> _The task_: Look below for lines that hold the string "page" and copy each one.

********

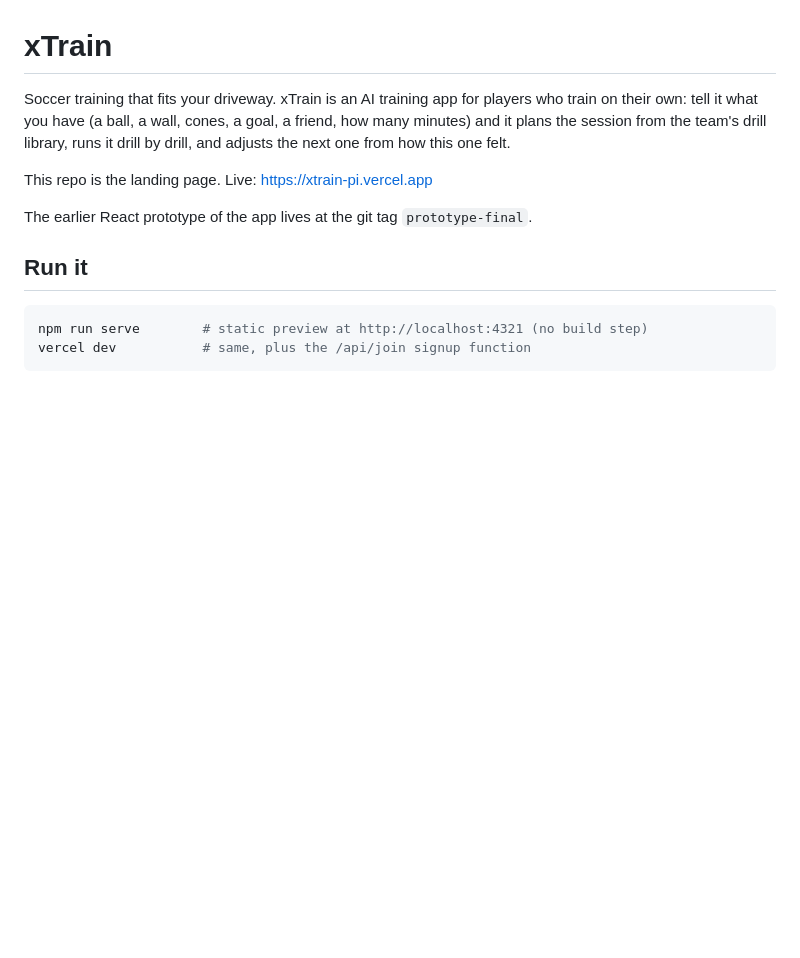
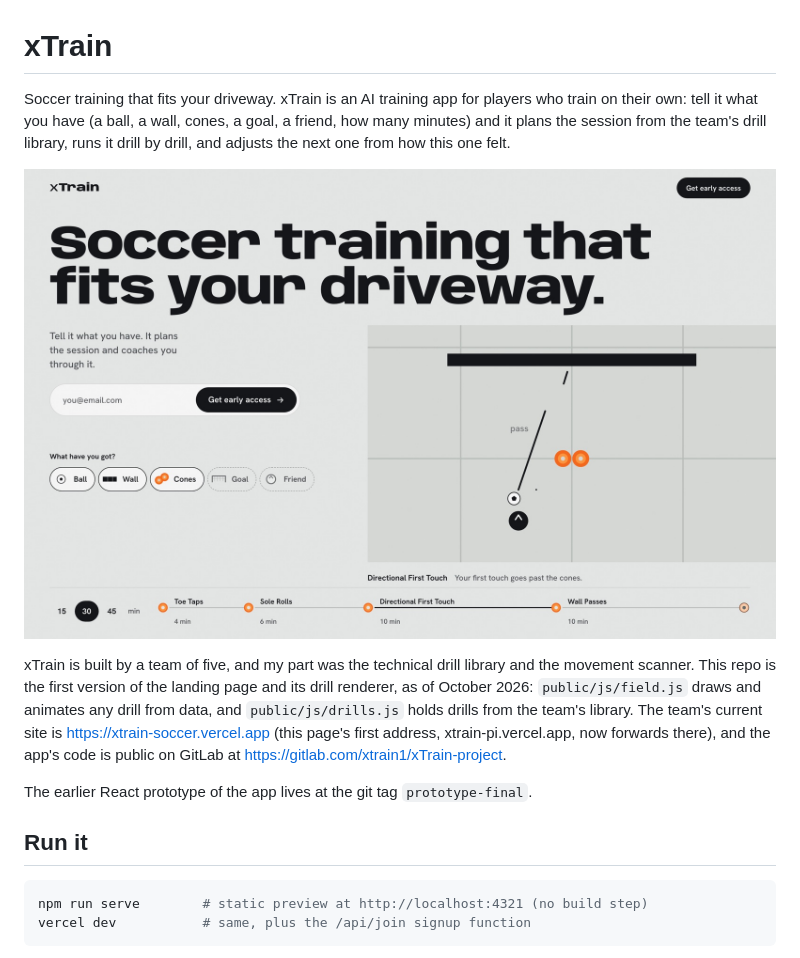
Before and after one commit to ivannadil/xTrain, a Markdown page: README.md, the part around the change. Drawn GitHub-style; pictures changed too: docs/xtrain-landing.jpg (added); blank space fills up the shorter version.

Commit message:
README: screenshot, my part of the team project, where the current site and code live

```diff
--- a/README.md
+++ b/README.md
@@ -2,7 +2,9 @@
 
 Soccer training that fits your driveway. xTrain is an AI training app for players who train on their own: tell it what you have (a ball, a wall, cones, a goal, a friend, how many minutes) and it plans the session from the team's drill library, runs it drill by drill, and adjusts the next one from how this one felt.
 
-This repo is the landing page. Live: https://xtrain-pi.vercel.app
+![The first xTrain landing page: pick your equipment and session length, and a drill from the library plays on the right](docs/xtrain-landing.jpg)
+
+xTrain is built by a team of five, and my part was the technical drill library and the movement scanner. This repo is the first version of the landing page and its drill renderer, as of October 2026: `public/js/field.js` draws and animates any drill from data, and `public/js/drills.js` holds drills from the team's library. The team's current site is <https://xtrain-soccer.vercel.app> (this page's first address, xtrain-pi.vercel.app, now forwards there), and the app's code is public on GitLab at <https://gitlab.com/xtrain1/xTrain-project>.
 
 The earlier React prototype of the app lives at the git tag `prototype-final`.
 
```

********

> _Task answer_:
Before and after one commit to ivannadil/xTrain, a Markdown page: README.md, the part around the change. Drawn GitHub-style; pictures changed too: docs/xtrain-landing.jpg (added); blank space fills up the shorter version.
-This repo is the landing page. Live: https://xtrain-pi.vercel.app
+![The first xTrain landing page: pick your equipment and session length, and a drill from the library plays on the right](docs/xtrain-landing.jpg)
+xTrain is built by a team of five, and my part was the technical drill library and the movement scanner. This repo is the first version of the landing page and its drill renderer, as of October 2026: `public/js/field.js` draws and animates any drill from data, and `public/js/drills.js` holds drills from the team's library. The team's current site is <https://xtrain-soccer.vercel.app> (this page's first address, xtrain-pi.vercel.app, now forwards there), and the app's code is public on GitLab at <https://gitlab.com/xtrain1/xTrain-project>.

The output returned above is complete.